Lawmakers and law enforement officials say they are alarmed that kiddie porn is spreading through the networks, which allow users to download and directly share electronic files independent of the Web.

Since the first P2P program, Napster, was shut down by court order, newer file-sharing programs like Kazaa, Grokster and BearShare have surged in popularity and have become one of the most popular uses of the technology, particularly among children and young adults. Napster claimed that as many as 1.6 million people were using their program at the same time. Kazaa, which is currently one of the more popular file P2P programs, can have as many as four million simultaneous users.

The committee will hear from witnesses who will discuss a variety of issues related to the prevalence of pornography on file sharing programs, including investigating cases of child pornography on peer-to-peer networks; risks posed to children through unintended exposure to pornography; and options available to parents to limit children's access to pornographic materials on P2P networks.

Committee members will also see a live demonstration of the use of seemingly innocuous keywords likely to be used by juveniles on P2P programs that can lead to pornographic images.

Included among the witnesses will be Linda Koontz, director of Information Management Issues at the General Accounting Office (GAO), which produced a November report on the spread of child pornography through P2P.

"The trafficking of child pornography through increasingly sophisticated electronic media, including Internet chat rooms, newsgroups, and peer-to-peer networks, has made these images more readily available," the GAO report stated. "These technological advances have created more challenges for law enforcement, including requiring effective coordination to combat this crime."

The GAO report addresses three issues: the ease of access to child pornography on peer-to-peer networks; the risk of inadvertent exposure of juvenile users of peer-to-peer networks to pornography; and the extent of federal law enforcement resources available for combating child pornography on peer-to-peer networks.
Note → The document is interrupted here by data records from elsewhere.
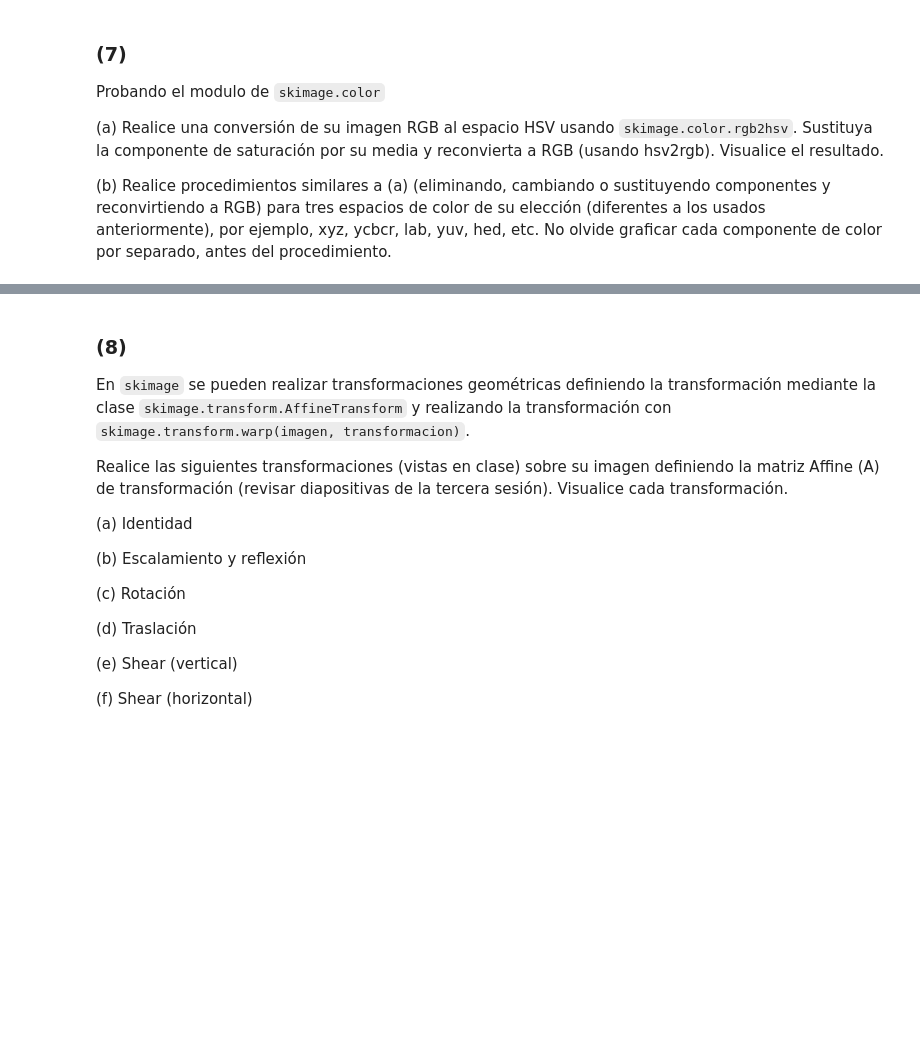
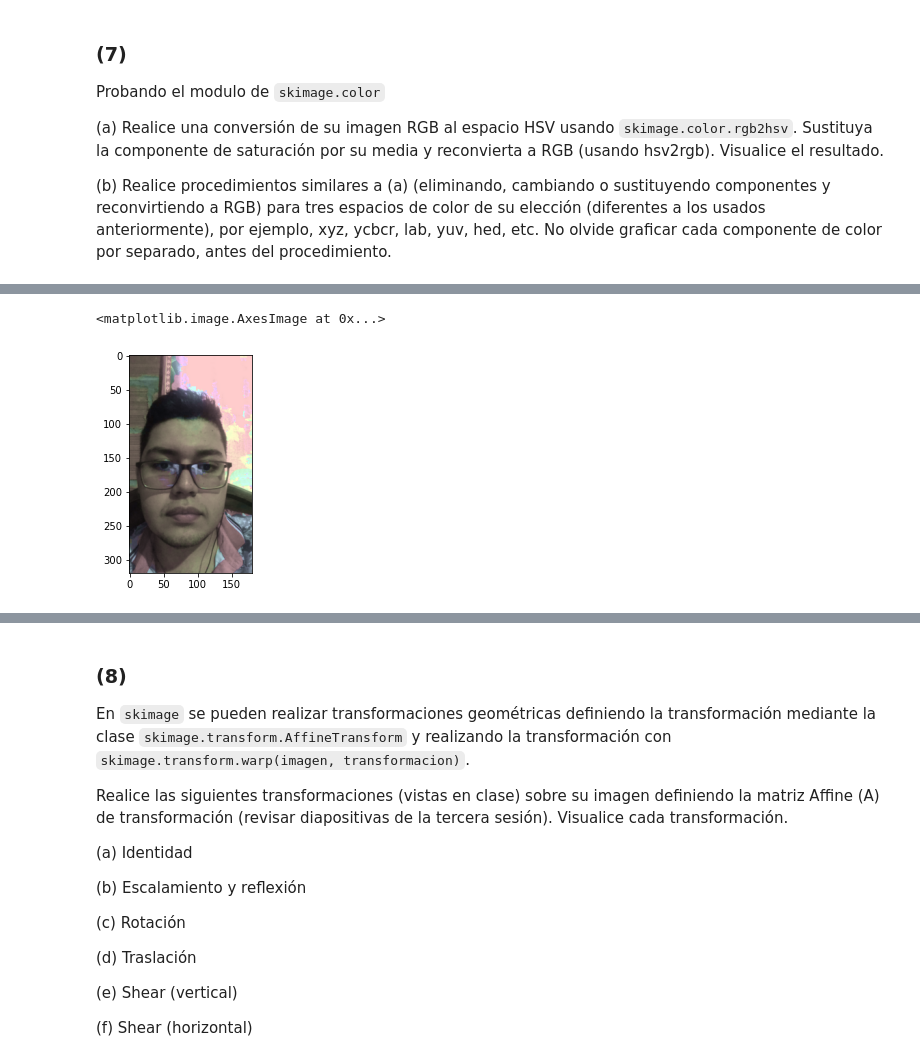
Before and after one commit to juanksRuiz/Vision_por_computador, a Jupyter notebook: Talleres/Taller_1/S4/Taller 1_JuanCamiloRuiz_DanielRambaut.ipynb, the cells around one changed output, grey strips where cells are left out. Cells and saved outputs as stored; diff of their text form; code cells hidden in the pictures; blank space fills up the shorter version.

```diff
--- a/Talleres/Taller_1/S4/Taller 1_JuanCamiloRuiz_DanielRambaut.ipynb
+++ b/Talleres/Taller_1/S4/Taller 1_JuanCamiloRuiz_DanielRambaut.ipynb
@@ -356,0 +437,6 @@ Probando el modulo de `skimage.color`
+# %%
+im_RGB = skimage.color.hsv2rgb(im_HSV)
+plt.imshow(im_RGB)
+# %% [output]
+<matplotlib.image.AxesImage at 0x...>
+[figure, added]
```
Also changed, not shown: parts of 18 cells of this notebook.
Also testifying will be Daniel Rung, CEO of the file-sharing program Grokster; Randy Saaf, president of MediaDefender, and representative from the new Department of Homeland's CyberSmuggling Center.